Methods Participants were from 11 sites within the International Multiple Sclerosis Visual System consortium. pRNFL and GCIPL thicknesses were measured using SD-OCT. A composite score combining OCT and visual measures was compared individual measurements to determine the best model to distinguish PwMS from controls. These methods were also used to distinguish those with a history of ON among PwMS. Receiver operating characteristic (ROC) curve analysis was performed on a training data set (2/3 of cohort) and then applied to a testing data set (1/3 of cohort). Support vector machine (SVM) analysis was used to assess whether machine learning models improved diagnostic capability of OCT.
Results Among 1,568 PwMS and 552 controls, variable selection models identified GCIPL IED, average GCIPL thickness (both eyes), and binocular 2.5% LCLA as most important for classifying PwMS vs controls. This composite score performed best, with area under the curve (AUC) = 0.89 (95% CI 0.85–0.93), sensitivity = 81%, and specificity = 80%. The composite score ROC curve performed better than any of the individual measures from the model (p < 0.0001). GCIPL IED remained the best single discriminator of unilateral ON history among PwMS (AUC = 0.77, 95% CI 0.71–0.83, sensitivity = 68%, specificity = 77%). SVM analysis performed comparably with standard logistic regression models.
Discussion A composite score combining visual structure and function improved the capacity of SD-OCT to distinguish PwMS from controls.
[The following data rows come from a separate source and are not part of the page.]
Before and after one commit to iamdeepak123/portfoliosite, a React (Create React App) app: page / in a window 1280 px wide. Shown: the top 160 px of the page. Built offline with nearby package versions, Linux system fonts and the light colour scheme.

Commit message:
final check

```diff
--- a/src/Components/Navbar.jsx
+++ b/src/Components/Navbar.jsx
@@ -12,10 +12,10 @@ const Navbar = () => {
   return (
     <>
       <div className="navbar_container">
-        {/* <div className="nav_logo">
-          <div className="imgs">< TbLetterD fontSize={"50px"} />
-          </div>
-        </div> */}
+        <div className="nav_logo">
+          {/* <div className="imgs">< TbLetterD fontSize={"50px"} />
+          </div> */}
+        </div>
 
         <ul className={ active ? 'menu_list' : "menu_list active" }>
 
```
GCIPL IED best distinguished those with a history of unilateral ON. SVM performed as well as standard statistical models for these classifications.
Classification of Evidence This study provides Class III evidence that SD-OCT accurately distinguishes multiple sclerosis from normal controls as compared with clinical criteria.